My friend is a professor of print-advertising sales at the Rouge River Community College in the eastern suburbs of Toronto, which I find intriguing. Imagine, if you can, an entire post-graduate curriculum devoted to ad sales. I can’t — but, then, my scope is limited. The only lecture I’ve ever taken it upon myself to deliver pertaining to this worthwhile field of endeavor has been directed to our company’s staff, and it tends to be short: “Sell more advertising, ya lazy bastids.”
This illustrates how possession of certain character traits will recommend an individual to one line of work, and exclude him from another. Terseness can be off-putting, but is advantageous under some circumstances. For example, while dangling a practitioner of advertising sales out of a window by his well-polished Florsheims, one’s Socratic inquiries, of necessity, must be pointed and unadorned: “How about it? Are you gonna sell more advertising? Are you?”
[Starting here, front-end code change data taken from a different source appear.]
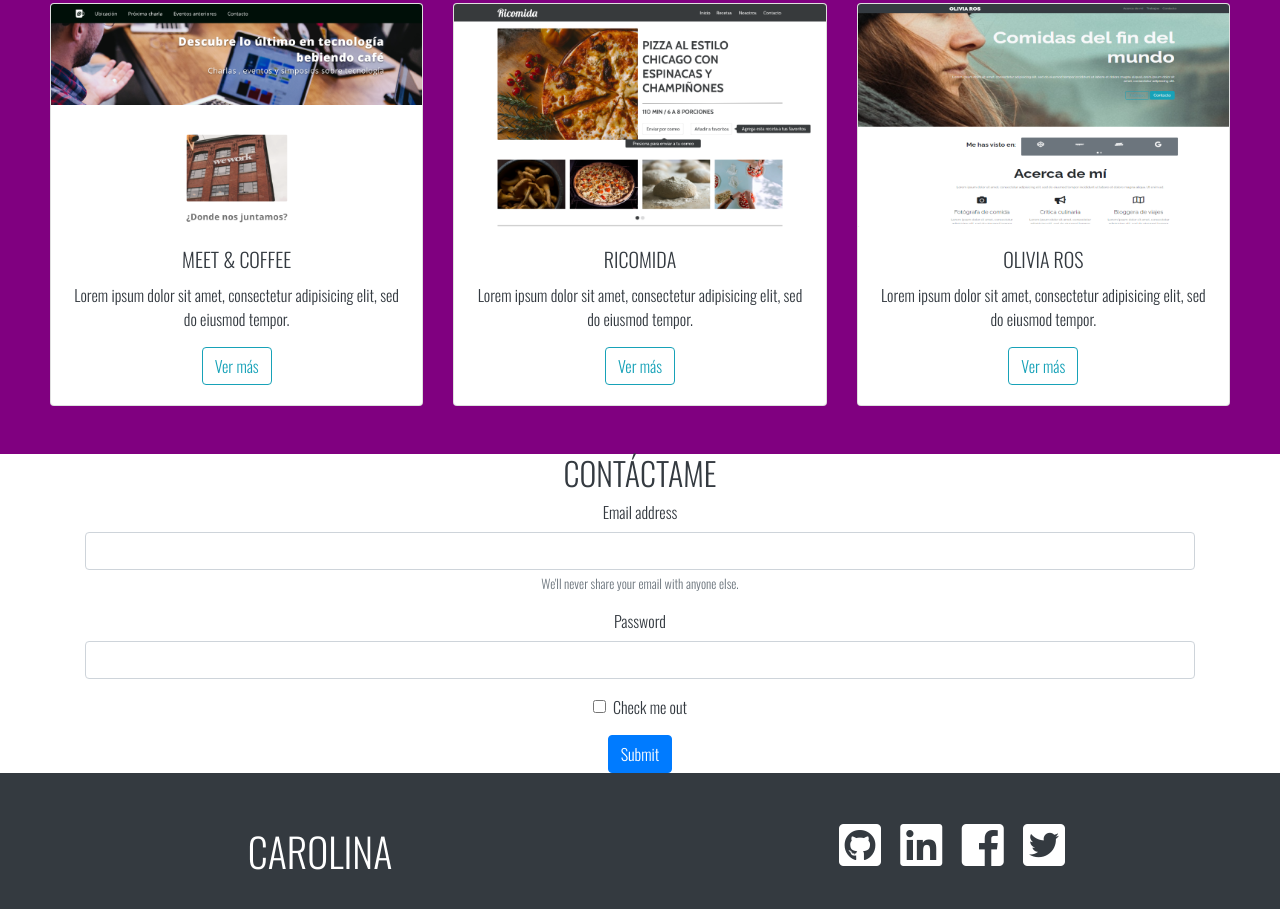
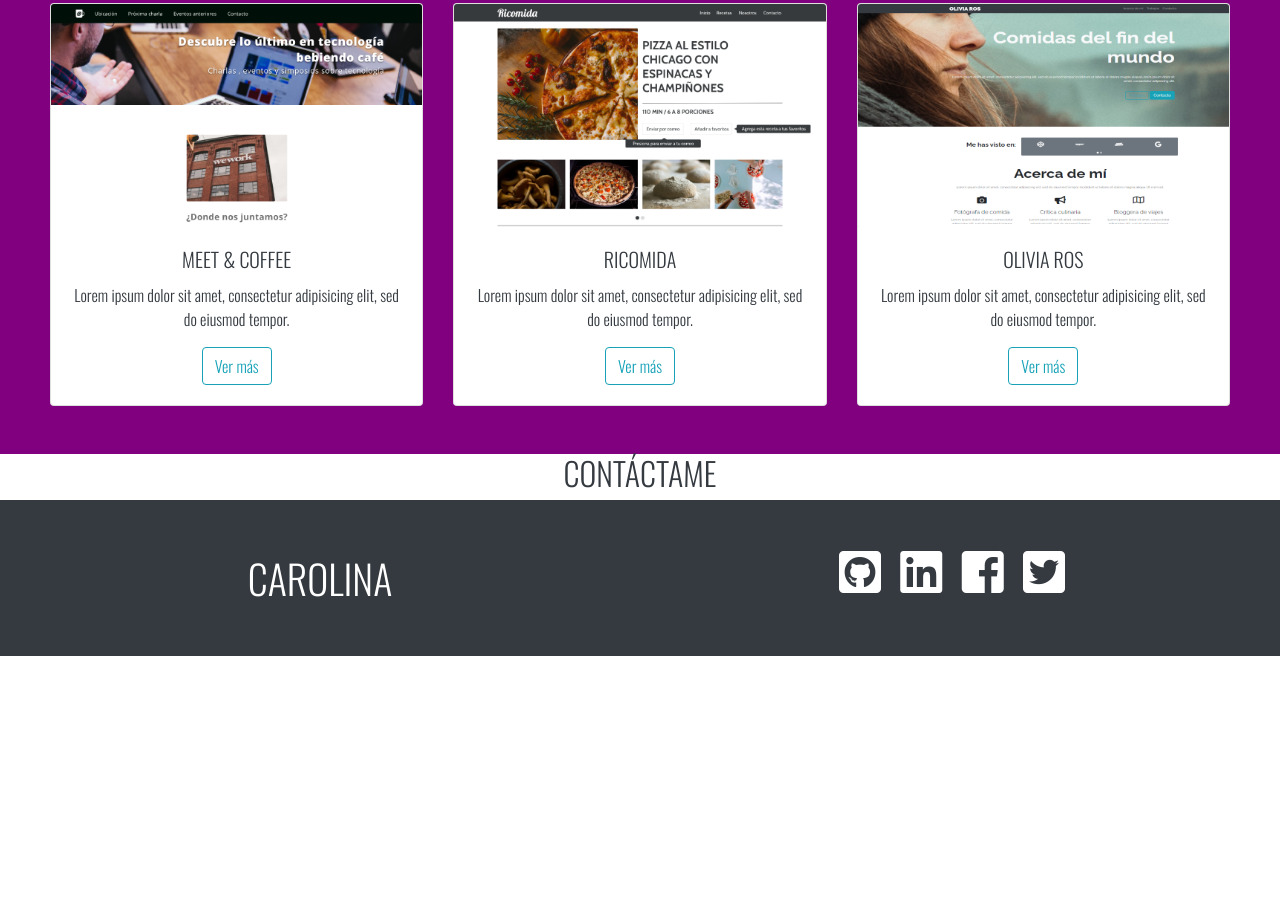
Before and after one commit to carolinamorah/mi-portafolio, a plain HTML site: page index.html in a window 1280 px wide. Shown: the part 2169-3078 px from the top of the page. After the commit the page ends 2825 px from the top, so only its background shows below. Drawn offline with nearby package versions, Linux system fonts and the light colour scheme.

Commit message:
Added new code to index.html for generate popovers

```diff
--- a/assets/js/script.js
+++ b/assets/js/script.js
@@ -1,10 +1,14 @@
 $(function(){
   $("a").on("click", function (e) {
-  // 1
   e.preventDefault();
-  // 2
+
   const href = $(this).attr("href");
-  // 3
+
   $("html, body").animate({ scrollTop: $(href).offset().top }, 800);
 });
+
+$('[data-toggle="popover"]').popover()
+
+
+
 });
--- a/index.html
+++ b/index.html
@@ -373,22 +373,6 @@
     <section id="contact" class="container text-center text-dark">
       <h2>CONTÁCTAME</h2>
 
-      <form>
-          <div class="form-group">
-            <label for="exampleInputEmail1">Email address</label>
-            <input type="email" class="form-control" id="exampleInputEmail1" aria-describedby="emailHelp">
-            <small id="emailHelp" class="form-text text-muted">We'll never share your email with anyone else.</small>
-          </div>
-          <div class="form-group">
-            <label for="exampleInputPassword1">Password</label>
-            <input type="password" class="form-control" id="exampleInputPassword1">
-          </div>
-          <div class="form-group form-check">
-            <input type="checkbox" class="form-check-input" id="exampleCheck1">
-            <label class="form-check-label" for="exampleCheck1">Check me out</label>
-          </div>
-          <button type="submit" class="btn btn-primary">Submit</button>
-        </form>
 
     </section>
 
@@ -401,10 +385,14 @@
         <span>CAROLINA</span></li>
         </div>
         <div class="col-md-6">
-        <i class="fab fa-github-square fa-3x pr-3"></i>
-        <i class="fab fa-linkedin fa-3x pr-3"></i>
-        <i class="fab fa-facebook-square fa-3x pr-3"></i>
-        <i class="fab fa-twitter-square fa-3x pr-3"></i>
+        <i class="fab fa-github-square fa-3x pr-3" data-container="body"
+        data-toggle="popover" data-trigger="hover" data-placement="bottom" data-content="GitHub"></i>
+        <i class="fab fa-linkedin fa-3x pr-3" data-container="body"
+        data-toggle="popover" data-trigger="hover" data-placement="bottom" data-content="Linkedin"></i>
+        <i class="fab fa-facebook-square fa-3x pr-3" data-container="body"
+        data-toggle="popover" data-trigger="hover" data-placement="bottom" data-content="Facebook"></i>
+        <i class="fab fa-twitter-square fa-3x pr-3" data-container="body"
+        data-toggle="popover" data-trigger="hover" data-placement="bottom" data-content="Twitter"></i>
        </div>
       </div>
     </footer>
```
My friend, on the other hand, is more naturally inclined toward circumspection, tolerance, and soft-spoken consideration for the feelings of others. His name is Grantland Mark.
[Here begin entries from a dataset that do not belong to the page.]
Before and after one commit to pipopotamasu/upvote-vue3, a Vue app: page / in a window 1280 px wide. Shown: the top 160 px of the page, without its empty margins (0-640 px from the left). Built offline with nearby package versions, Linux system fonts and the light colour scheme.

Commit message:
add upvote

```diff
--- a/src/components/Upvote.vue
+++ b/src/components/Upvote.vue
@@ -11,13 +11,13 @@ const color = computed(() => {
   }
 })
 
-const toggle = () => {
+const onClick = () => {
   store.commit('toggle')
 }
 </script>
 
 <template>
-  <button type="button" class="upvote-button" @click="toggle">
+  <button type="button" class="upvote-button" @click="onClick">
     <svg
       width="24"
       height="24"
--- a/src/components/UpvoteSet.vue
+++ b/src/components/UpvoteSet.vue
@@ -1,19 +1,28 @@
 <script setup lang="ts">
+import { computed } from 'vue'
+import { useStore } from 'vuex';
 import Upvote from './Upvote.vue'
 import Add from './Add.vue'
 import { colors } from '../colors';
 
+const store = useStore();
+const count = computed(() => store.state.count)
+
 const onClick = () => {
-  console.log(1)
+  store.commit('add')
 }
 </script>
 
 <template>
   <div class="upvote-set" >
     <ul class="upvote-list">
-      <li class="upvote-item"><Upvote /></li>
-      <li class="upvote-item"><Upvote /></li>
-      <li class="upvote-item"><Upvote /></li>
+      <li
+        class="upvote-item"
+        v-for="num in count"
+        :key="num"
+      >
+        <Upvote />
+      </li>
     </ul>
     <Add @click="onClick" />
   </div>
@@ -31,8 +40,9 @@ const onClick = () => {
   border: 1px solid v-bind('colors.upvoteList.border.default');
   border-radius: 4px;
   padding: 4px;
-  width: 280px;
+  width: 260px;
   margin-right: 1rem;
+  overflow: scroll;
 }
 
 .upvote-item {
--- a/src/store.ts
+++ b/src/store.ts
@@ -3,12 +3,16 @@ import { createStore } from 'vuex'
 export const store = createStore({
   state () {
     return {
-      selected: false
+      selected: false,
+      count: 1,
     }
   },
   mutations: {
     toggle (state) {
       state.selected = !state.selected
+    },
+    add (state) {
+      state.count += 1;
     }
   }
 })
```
A vital and compelling figure at the age of threescore-and-five, Grant Mark is widely recognized as the Founder and First President of the Men of Utmost Probity, the international social order of distinguished educators, businesspersons, and professionals who have pledged — to quote the organization’s charter — to always conduct themselves in “a manner above reproach, and exceeding established norms, whilst adhering to the very highest standards of behavior.”
As the so-called Primum Mobile of the association (or “Ut One,” in the group’s unique lexicon), Grant is the bearer of Membership Card #000,000,001, an artefact that would doubtless command a handsome price if traded through E-bay, or offered on consignment through a Cash Converters pawn shop, but, as Grant says, “To consider such an act simply would not suit, and would ill-befit a Man of Utmost Probity.”
Having been required, on the occasion of his 65th birthday, to accept mandatory retirement from the post of Founder and First Officer of the international group, Grant retains an equivalent position with the group’s local chapter, the West End Toronto Men of Probity (WET-MOP). Grant observes, with his familiar chuckle: “They say a new broom may sweep clean, but in Toronto, we know that a WET-MOP always gets the job done.”
One of the promising young minds under his charge recently asked him: “Say, Professor? Professor Mark? What, y’know, qualities might you associate with a Man of Utmost Probity — that is, in your view?” After considering the question for a moment, and then for several more moments, he provided the following reflections, thus demonstrating the generosity of spirit, and the tone of civility, that speak clearly to his high character:
“Any Man of Probity will take the time to help a friend or colleague when that friend has attended a company reception, perhaps over-indulged, and possibly passed out while attempting to exit the elevator. If the friend is positioned halfway out of the elevator, the Man of Probity, by dragging his friend’s head away from the path of the automatically-closing doors, will prevent the discomfiture inflicted by having the doors continuously opening and closing, smashing his friend’s head, over and over and over and over and over and over and over and over again. I cannot tell you how many times I have been called upon to perform this service. Many times! I need not add that I have always found it advisable never to laugh, or to excitedly clap one’s hands, during such occurrences.
“Any Man of Probity will strongly resist the urge to butt out his duMaurier on the forehead of his passed-out friend or colleague, to teach that person a lesson about maintaining probity in public. Indeed, smoking cigarettes is a vile habit, and smoking in public elevators is likely to be against the law in many jurisdictions. I don’t care if it happens to be the same brand of cigarettes Fred Davis used to advertise. It’s just wrong.
“On the other hand, a Man of Utmost Probity will go the extra mile, by refraining from helping himself to a gratuity from his prostrate friend’s wallet or money-clip, after the good deed has been completed. Even though a double-sawbuck or at least a ten-spot would seem to me an appropriate fee for services performed.”
Looking back upon his years of exemplifying the Man of Probity, Grant observes: “I am sometimes asked, ‘Can the wrong sort of chap aspire to become a Man of Probity? Yes, I think so — though disappointingly few out-and-out rascals have applied, and fewer still have met our stringent requirements of membership. Can such a person aspire to ultimately become a Man of Utmost Probity? Hmpf. I hardly think so.”